SAFETY RISK: The government is working to categorize countries based on their COVID-19 cases and prevention efforts, which would determine quarantine periods The government plans to rank countries based on their COVID-19 risks to determine how to treat tourists and other travelers from those nations once Taiwan reopens its borders, but it is still working out the categories, a top health official told lawmakers yesterday. “We would divide countries around the world into several categories. One category would comprise those countries with very few confirmed COVID-19 cases, such as New Zealand and Palau. Travelers from the countries in this category would only need to practice self-health management,” Centers for Disease Control Deputy Director-General Chuang Jen-hsiang (莊人祥) told a Legislative Yuan seminar hosted by
China would attack Taiwan if there is no other way of stopping it from becoming independent, Chinese General Li Zuocheng (李作成) said yesterday. Speaking at Beijing’s Great Hall of the People on the 15th anniversary of China’s “Anti-Secession” Law, Li, who is chief of the Joint Staff Department of the Chinese People’s Liberation Army Central Military Commission, left the door open to using force. The 2005 law is China’s legislative basis for military action against Taiwan. “If the possibility for peaceful reunification is lost, the people’s armed forces will, with the whole nation, including the people of Taiwan, take all necessary steps to

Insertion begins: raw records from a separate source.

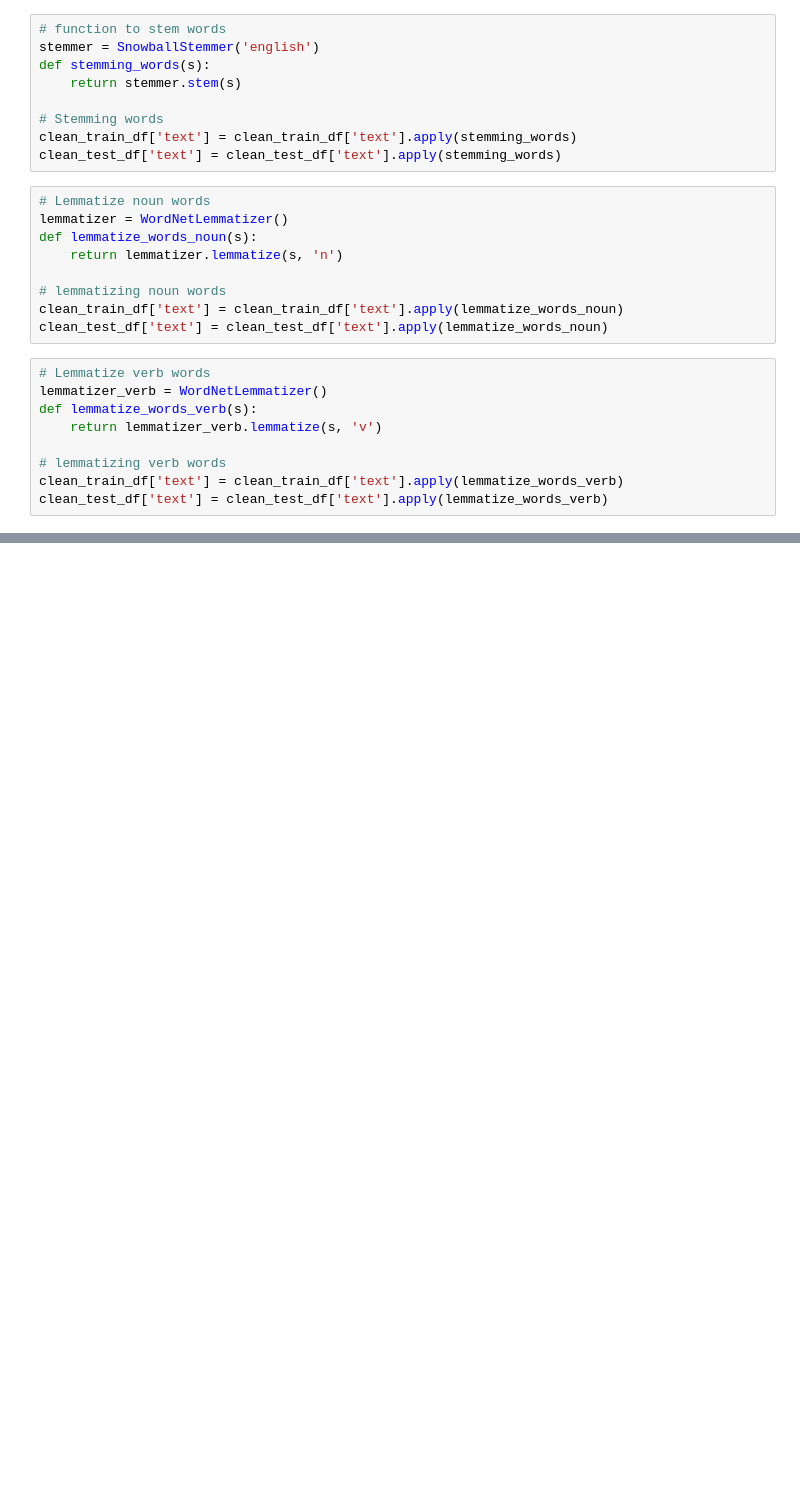
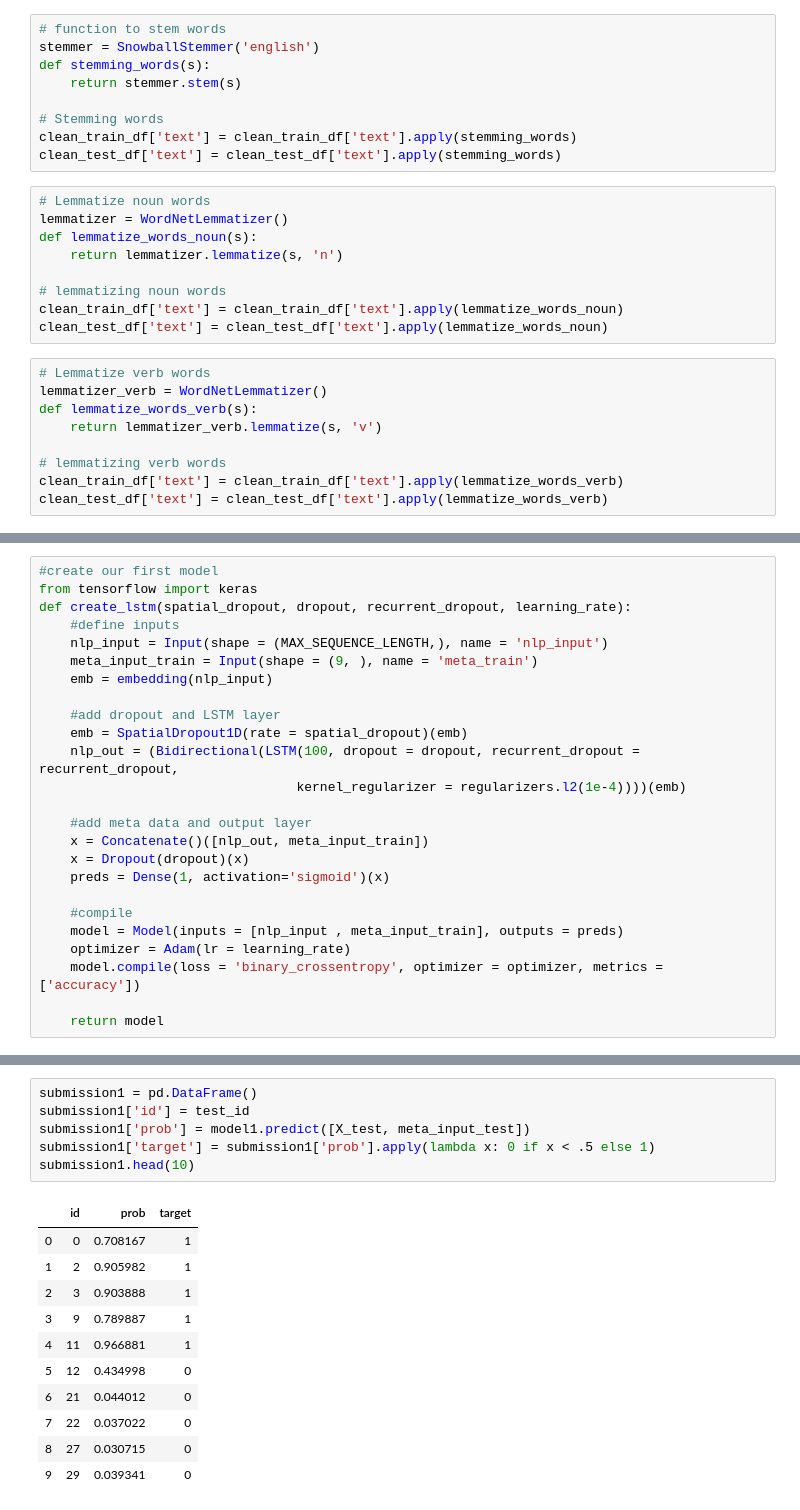
Before and after one commit to FanusArefaine/Real-or-Not-NLP-with-Disaster-Tweets, a Jupyter notebook: Tweets_NLP_Notebook.ipynb, the cells around one changed output, grey strips where cells are left out. Drawn from its saved outputs; the diff is of its cells as text; blank space fills up the shorter version.

```diff
--- a/Tweets_NLP_Notebook.ipynb
+++ b/Tweets_NLP_Notebook.ipynb
@@ -1189,0 +1277,25 @@ clean_test_df['text'] = clean_test_df['text'].apply(spell_check)
+# %%
+#create our first model
+from tensorflow import keras
+def create_lstm(spatial_dropout, dropout, recurrent_dropout, learning_rate):
+    #define inputs
+    nlp_input = Input(shape = (MAX_SEQUENCE_LENGTH,), name = 'nlp_input')
+    meta_input_train = Input(shape = (9, ), name = 'meta_train')
+    emb = embedding(nlp_input)
+
+    #add dropout and LSTM layer
+    emb = SpatialDropout1D(rate = spatial_dropout)(emb)
+    nlp_out = (Bidirectional(LSTM(100, dropout = dropout, recurrent_dropout = recurrent_dropout,
+                                 kernel_regularizer = regularizers.l2(1e-4))))(emb)
+
+    #add meta data and output layer
+    x = Concatenate()([nlp_out, meta_input_train])
+    x = Dropout(dropout)(x)
+    preds = Dense(1, activation='sigmoid')(x)
+
+    #compile
+    model = Model(inputs = [nlp_input , meta_input_train], outputs = preds)
+    optimizer = Adam(lr = learning_rate)
+    model.compile(loss = 'binary_crossentropy', optimizer = optimizer, metrics = ['accuracy'])
+
+    return model
@@ -1189,0 +1377,18 @@ clean_test_df['text'] = clean_test_df['text'].apply(spell_check)
+# %%
+submission1 = pd.DataFrame()
+submission1['id'] = test_id
+submission1['prob'] = model1.predict([X_test, meta_input_test])
+submission1['target'] = submission1['prob'].apply(lambda x: 0 if x < .5 else 1)
+submission1.head(10)
+# %% [output]
+|  | id | prob | target |
+| 0 | 0 | 0.708167 | 1 |
+| 1 | 2 | 0.905982 | 1 |
+| 2 | 3 | 0.903888 | 1 |
+| 3 | 9 | 0.789887 | 1 |
+| 4 | 11 | 0.966881 | 1 |
+| 5 | 12 | 0.434998 | 0 |
+| 6 | 21 | 0.044012 | 0 |
+| 7 | 22 | 0.037022 | 0 |
+| 8 | 27 | 0.030715 | 0 |
+| 9 | 29 | 0.039341 | 0 |
```
Also changed, not shown: parts of 23 cells of this notebook.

SECURITY CONCERNS: The Telecom Technology Center ran black-box tests for the Executive Yuan on devices and software from Chinese, US and South Korean firms Network devices from several Chinese manufacturers are insecure and allow personal information to be leaked, testing commissioned by the Executive Yuan has shown. A variety of devices and software, including apps, from Chinese, US and South Korean manufacturers that are used by government agencies at the central and local level were subjected to black-box testing — in which the functionality of an application is examined without knowing about its internal structure, an information-security official said yesterday on condition of anonymity. The Telecom Technology Center conducted the tests, which simulated cyberattacks, to determine their resilience to the attacks, the official said. The center
CASH BOOST: Foreign spouses with residency permits are also eligible for the coupons, which can be bought at post offices or linked to digital payment options Stimulus coupons for Taiwanese and foreign spouses with residency permits can be ordered starting on July 1 and can be used from July 15 to Dec. 31, the Executive Yuan said yesterday. Aimed at boosting domestic spending, the coupons worth NT$3,000 (US$100.04) are to cost NT$1,000. “For our consumers, this is a very good deal as they get three times as much value for their money,” Premier Su Tseng-chang (蘇貞昌) told a news conference in Taipei. While the coupons are to have a wide range of uses, including at department stores, restaurants, book stores, night markets, beauty and hair salons, hotels, and to